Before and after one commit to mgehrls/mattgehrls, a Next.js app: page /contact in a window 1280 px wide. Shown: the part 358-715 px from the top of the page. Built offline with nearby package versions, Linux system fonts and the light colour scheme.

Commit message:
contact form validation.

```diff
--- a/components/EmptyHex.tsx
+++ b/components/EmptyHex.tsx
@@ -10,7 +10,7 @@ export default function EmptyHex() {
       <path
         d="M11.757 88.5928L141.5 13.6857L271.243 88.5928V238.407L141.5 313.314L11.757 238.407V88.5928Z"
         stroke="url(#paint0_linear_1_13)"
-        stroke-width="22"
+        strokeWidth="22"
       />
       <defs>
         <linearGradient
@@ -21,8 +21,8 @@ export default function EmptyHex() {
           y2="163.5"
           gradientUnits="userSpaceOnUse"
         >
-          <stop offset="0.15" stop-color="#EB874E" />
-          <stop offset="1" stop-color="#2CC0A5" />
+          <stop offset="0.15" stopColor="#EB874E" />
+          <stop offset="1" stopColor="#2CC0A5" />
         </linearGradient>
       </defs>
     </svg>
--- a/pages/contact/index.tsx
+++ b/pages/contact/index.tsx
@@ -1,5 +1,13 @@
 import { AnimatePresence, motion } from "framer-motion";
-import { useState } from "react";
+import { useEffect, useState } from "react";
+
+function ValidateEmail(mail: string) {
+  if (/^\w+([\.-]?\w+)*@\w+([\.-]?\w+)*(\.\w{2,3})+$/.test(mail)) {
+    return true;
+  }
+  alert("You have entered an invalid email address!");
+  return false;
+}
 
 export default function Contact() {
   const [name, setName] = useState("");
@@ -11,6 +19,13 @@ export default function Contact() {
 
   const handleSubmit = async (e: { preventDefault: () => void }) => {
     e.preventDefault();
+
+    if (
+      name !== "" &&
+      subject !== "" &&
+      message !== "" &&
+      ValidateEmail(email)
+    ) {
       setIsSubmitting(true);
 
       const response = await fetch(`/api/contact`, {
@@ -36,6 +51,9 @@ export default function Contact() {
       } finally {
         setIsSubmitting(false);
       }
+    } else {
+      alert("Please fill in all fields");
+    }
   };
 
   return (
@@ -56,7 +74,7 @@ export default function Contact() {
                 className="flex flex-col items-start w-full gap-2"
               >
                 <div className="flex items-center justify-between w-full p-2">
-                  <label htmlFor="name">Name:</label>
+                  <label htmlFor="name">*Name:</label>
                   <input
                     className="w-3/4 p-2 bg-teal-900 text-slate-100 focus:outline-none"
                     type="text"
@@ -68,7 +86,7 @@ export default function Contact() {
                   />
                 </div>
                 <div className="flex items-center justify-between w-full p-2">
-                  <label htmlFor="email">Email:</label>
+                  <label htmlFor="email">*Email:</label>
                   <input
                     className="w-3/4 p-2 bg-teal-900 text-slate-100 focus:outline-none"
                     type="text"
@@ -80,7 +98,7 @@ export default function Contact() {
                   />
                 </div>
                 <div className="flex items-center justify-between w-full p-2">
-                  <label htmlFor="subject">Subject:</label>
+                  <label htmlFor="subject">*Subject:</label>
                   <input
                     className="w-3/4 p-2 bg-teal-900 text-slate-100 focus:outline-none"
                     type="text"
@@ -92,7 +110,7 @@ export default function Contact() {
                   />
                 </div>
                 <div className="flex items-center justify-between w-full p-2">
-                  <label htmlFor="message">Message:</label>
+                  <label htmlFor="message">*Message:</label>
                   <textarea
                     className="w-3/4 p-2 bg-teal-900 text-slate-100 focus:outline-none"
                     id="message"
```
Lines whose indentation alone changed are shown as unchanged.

◆ Task brief
All of the entries need to be reproduced exactly; please write them out.

◆ Output for this exercise
Before and after one commit to mgehrls/mattgehrls, a Next.js app: page /contact in a window 1280 px wide. Shown: the part 358-715 px from the top of the page. Built offline with nearby package versions, Linux system fonts and the light colour scheme.

Commit message:
contact form validation.

```diff
--- a/components/EmptyHex.tsx
+++ b/components/EmptyHex.tsx
@@ -10,7 +10,7 @@ export default function EmptyHex() {
       <path
         d="M11.757 88.5928L141.5 13.6857L271.243 88.5928V238.407L141.5 313.314L11.757 238.407V88.5928Z"
         stroke="url(#paint0_linear_1_13)"
-        stroke-width="22"
+        strokeWidth="22"
       />
       <defs>
         <linearGradient
@@ -21,8 +21,8 @@ export default function EmptyHex() {
           y2="163.5"
           gradientUnits="userSpaceOnUse"
         >
-          <stop offset="0.15" stop-color="#EB874E" />
-          <stop offset="1" stop-color="#2CC0A5" />
+          <stop offset="0.15" stopColor="#EB874E" />
+          <stop offset="1" stopColor="#2CC0A5" />
         </linearGradient>
       </defs>
     </svg>
--- a/pages/contact/index.tsx
+++ b/pages/contact/index.tsx
@@ -1,5 +1,13 @@
 import { AnimatePresence, motion } from "framer-motion";
-import { useState } from "react";
+import { useEffect, useState } from "react";
+
+function ValidateEmail(mail: string) {
+  if (/^\w+([\.-]?\w+)*@\w+([\.-]?\w+)*(\.\w{2,3})+$/.test(mail)) {
+    return true;
+  }
+  alert("You have entered an invalid email address!");
+  return false;
+}
 
 export default function Contact() {
   const [name, setName] = useState("");
@@ -11,6 +19,13 @@ export default function Contact() {
 
   const handleSubmit = async (e: { preventDefault: () => void }) => {
     e.preventDefault();
+
+    if (
+      name !== "" &&
+      subject !== "" &&
+      message !== "" &&
+      ValidateEmail(email)
+    ) {
       setIsSubmitting(true);
 
       const response = await fetch(`/api/contact`, {
@@ -36,6 +51,9 @@ export default function Contact() {
       } finally {
         setIsSubmitting(false);
       }
+    } else {
+      alert("Please fill in all fields");
+    }
   };
 
   return (
@@ -56,7 +74,7 @@ export default function Contact() {
                 className="flex flex-col items-start w-full gap-2"
               >
                 <div className="flex items-center justify-between w-full p-2">
-                  <label htmlFor="name">Name:</label>
+                  <label htmlFor="name">*Name:</label>
                   <input
                     className="w-3/4 p-2 bg-teal-900 text-slate-100 focus:outline-none"
                     type="text"
@@ -68,7 +86,7 @@ export default function Contact() {
                   />
                 </div>
                 <div className="flex items-center justify-between w-full p-2">
-                  <label htmlFor="email">Email:</label>
+                  <label htmlFor="email">*Email:</label>
                   <input
                     className="w-3/4 p-2 bg-teal-900 text-slate-100 focus:outline-none"
                     type="text"
@@ -80,7 +98,7 @@ export default function Contact() {
                   />
                 </div>
                 <div className="flex items-center justify-between w-full p-2">
-                  <label htmlFor="subject">Subject:</label>
+                  <label htmlFor="subject">*Subject:</label>
                   <input
                     className="w-3/4 p-2 bg-teal-900 text-slate-100 focus:outline-none"
                     type="text"
@@ -92,7 +110,7 @@ export default function Contact() {
                   />
                 </div>
                 <div className="flex items-center justify-between w-full p-2">
-                  <label htmlFor="message">Message:</label>
+                  <label htmlFor="message">*Message:</label>
                   <textarea
                     className="w-3/4 p-2 bg-teal-900 text-slate-100 focus:outline-none"
                     id="message"
```
Lines whose indentation alone changed are shown as unchanged.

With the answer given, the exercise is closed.